"He came home that day and said 'I want to play trumpet,'" said Pam Borsage.

Pam and Theo Borsage say their son Jonathan knew he wanted to play trumpet since he was in fourth grade.

"We never asked him to practice," she said. "My neighbor one time said, 'can you ask him not to play 'til after 9?'"

Their son has come a long way since then, and traveled a great distance.

Credit: NCM

"He's done this at ceremonies all over Europe," said Theo Borsage.

Jonathan Borsage plays trumpet for the U.S. Army Band Europe and is normally stationed in Germany. 

Credit: NCM

On the 75th anniversary of D-Day Jonathan was in Normandy, France playing Taps at the ceremony seen across the U.S. and beyond.

His parents were able to watch on television and on Facebook.

"Very proud of him," said Pam. "He has a real God-given talent and he's using 

"You can tell he's so proud to wear the uniform," said Theo. "He puts a lot of effort in and he looks so good in it."

Credit: NCM

For Jonathan's dad, this day and this honor mean a great deal because he once served our country, too. 
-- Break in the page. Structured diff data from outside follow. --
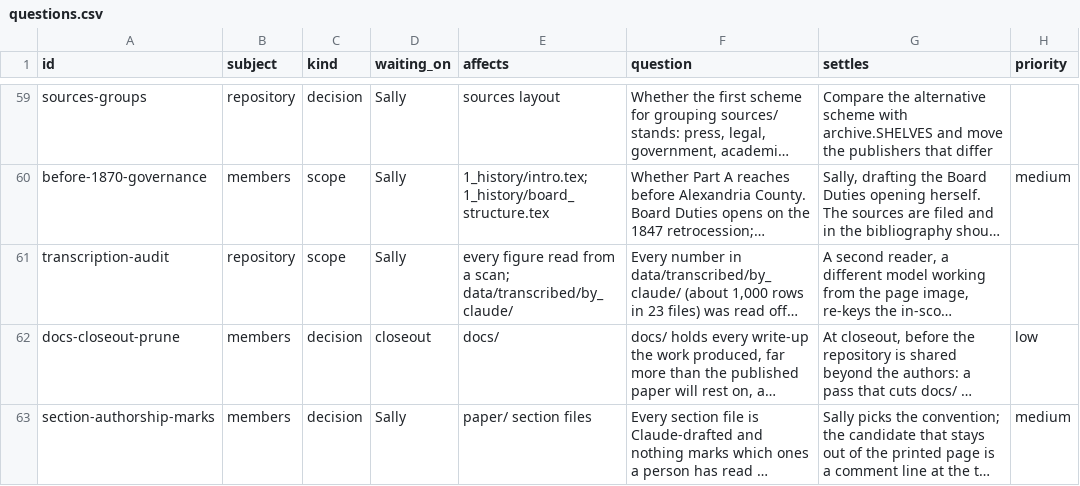
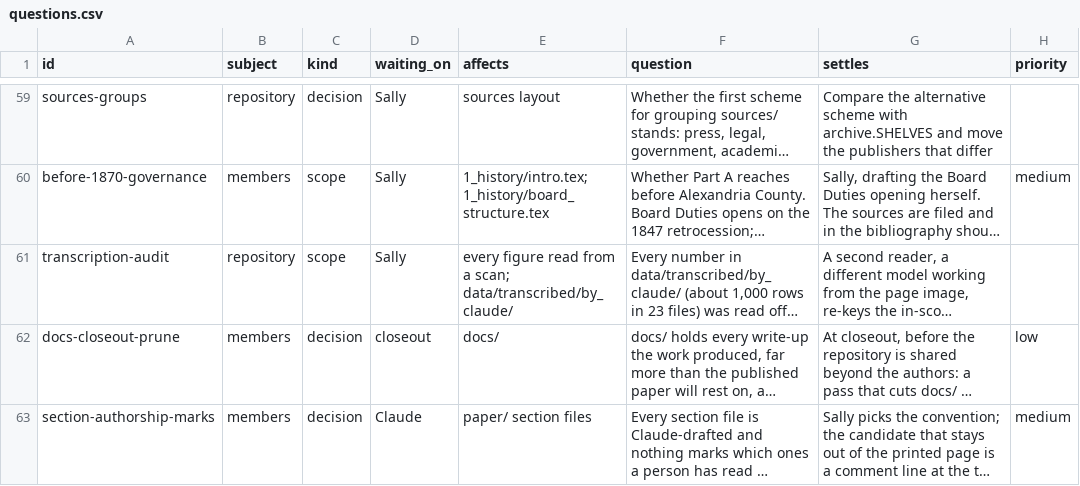
Before and after one commit to slhudson/arlington-bsap, a CSV file: docs/questions.csv, drawn as a sheet; only a part is shown, gaps mark what is left out; long unchanged cells end in …; the diff names each change by its address in the sheet, - before the commit and + after, or states it on an @@ line.

```diff
--- a/docs/questions.csv
+++ b/docs/questions.csv
-D63 (waiting_on): Sally
+D63 (waiting_on): Claude
```
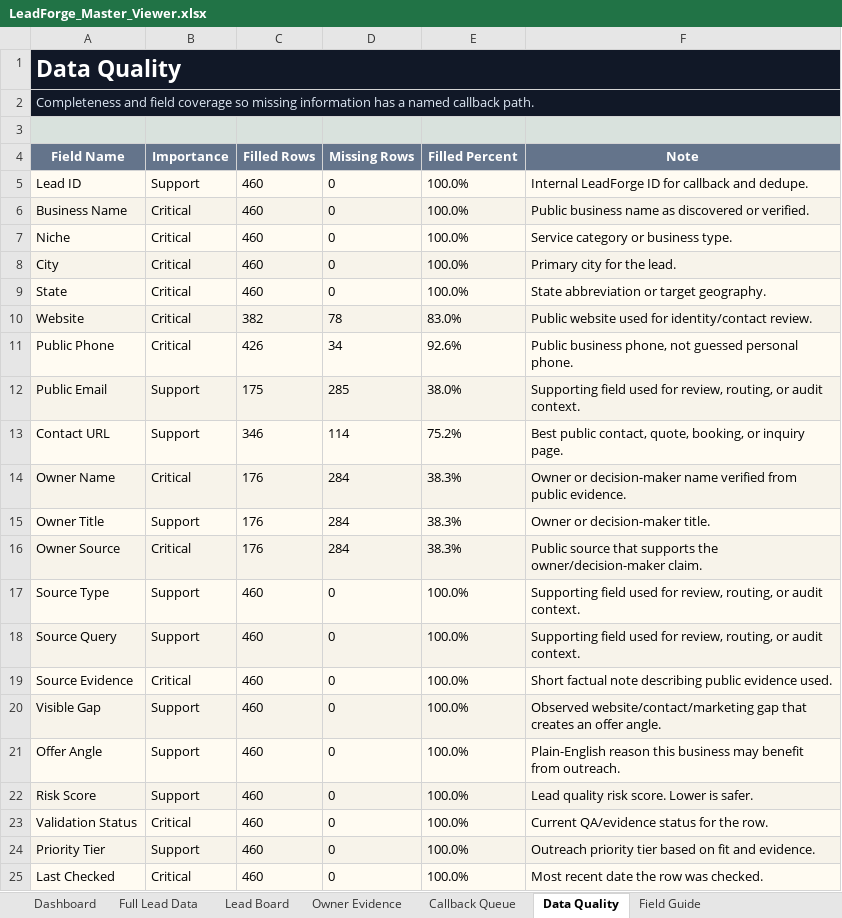
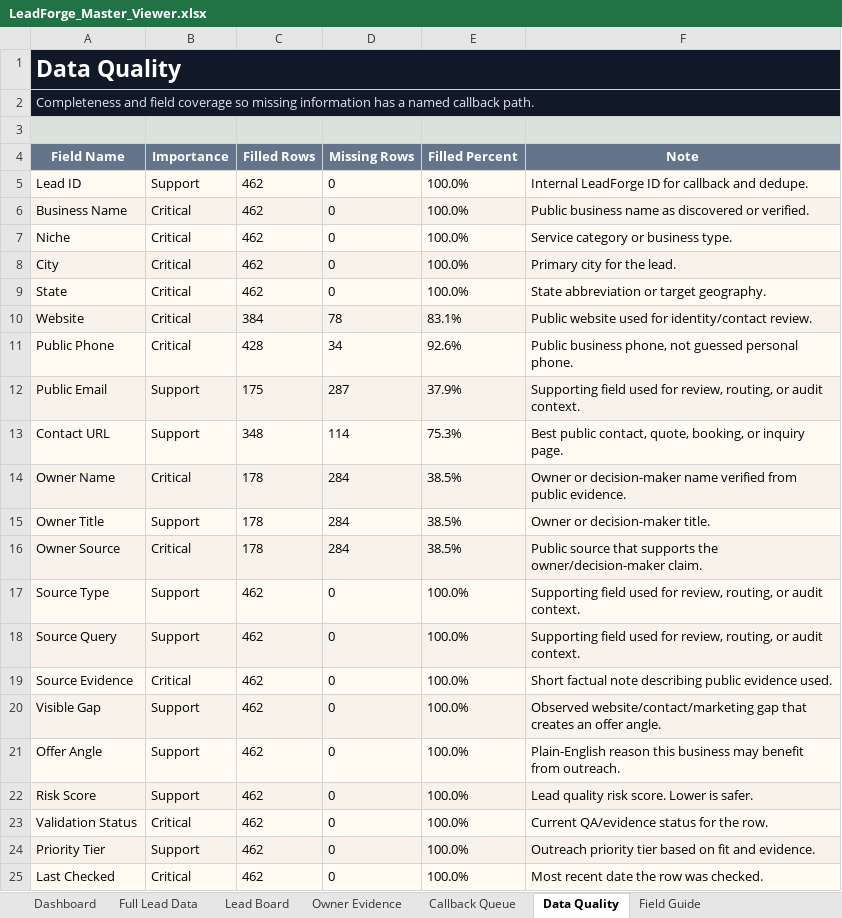
Before and after one commit to x0VIER/leadforge-reboot, an Excel workbook: LeadForge_Reboot/data/views/LeadForge_Master_Viewer.xlsx, sheet Data Quality, drawn as a sheet; values as stored, in another font and other column widths than the file's, no borders; the diff names each change by its address in the sheet, - before the commit and + after, or states it on an @@ line.

```diff
--- a/LeadForge_Reboot/data/views/LeadForge_Master_Viewer.xlsx (sheet Data Quality)
+++ b/LeadForge_Reboot/data/views/LeadForge_Master_Viewer.xlsx (sheet Data Quality)
-C5:C9 (Filled Rows): 460
+C5:C9 (Filled Rows): 462
-C10 (Filled Rows): 382
+C10 (Filled Rows): 384
-E10 (Filled Percent): 83.0%
+E10 (Filled Percent): 83.1%
-C11 (Filled Rows): 426
+C11 (Filled Rows): 428
-D12 (Missing Rows): 285
+D12 (Missing Rows): 287
-E12 (Filled Percent): 38.0%
+E12 (Filled Percent): 37.9%
-C13 (Filled Rows): 346
+C13 (Filled Rows): 348
-E13 (Filled Percent): 75.2%
+E13 (Filled Percent): 75.3%
-C14:C16 (Filled Rows): 176
+C14:C16 (Filled Rows): 178
-E14:E16 (Filled Percent): 38.3%
+E14:E16 (Filled Percent): 38.5%
-C17:C25 (Filled Rows): 460
+C17:C25 (Filled Rows): 462
```
Also changed, not shown: sheet Full Lead Data, sheet Lead Board, sheet Owner Evidence, sheet Dashboard, 17 other files.
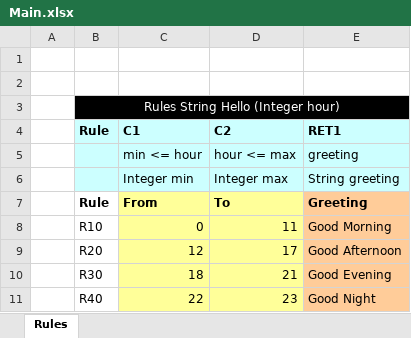
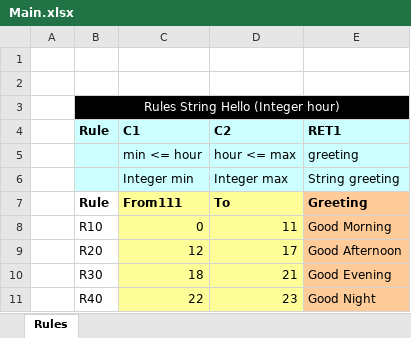
Before and after one commit to BirukEugene/testRepo, an Excel workbook: DESIGN/rules/Sample Project3/Main.xlsx, sheet Rules, drawn as a sheet; values as stored, in another font and other column widths than the file's, no borders; the diff names each change by its address in the sheet, - before the commit and + after, or states it on an @@ line.

Commit message:
Restored from revision of DEFAULT on 12/20/2021 04:00:58 PM. Type: SAVE.

```diff
--- a/DESIGN/rules/Sample Project3/Main.xlsx (sheet Rules)
+++ b/DESIGN/rules/Sample Project3/Main.xlsx (sheet Rules)
-C7 (C1): From
+C7 (C1): From111
```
"Looking back on it all the people who lost their lives. It's a horrible thing yet it's an inspiring thing and that's why so many people wear the uniform with pride," he said. "We're tremendously proud parents."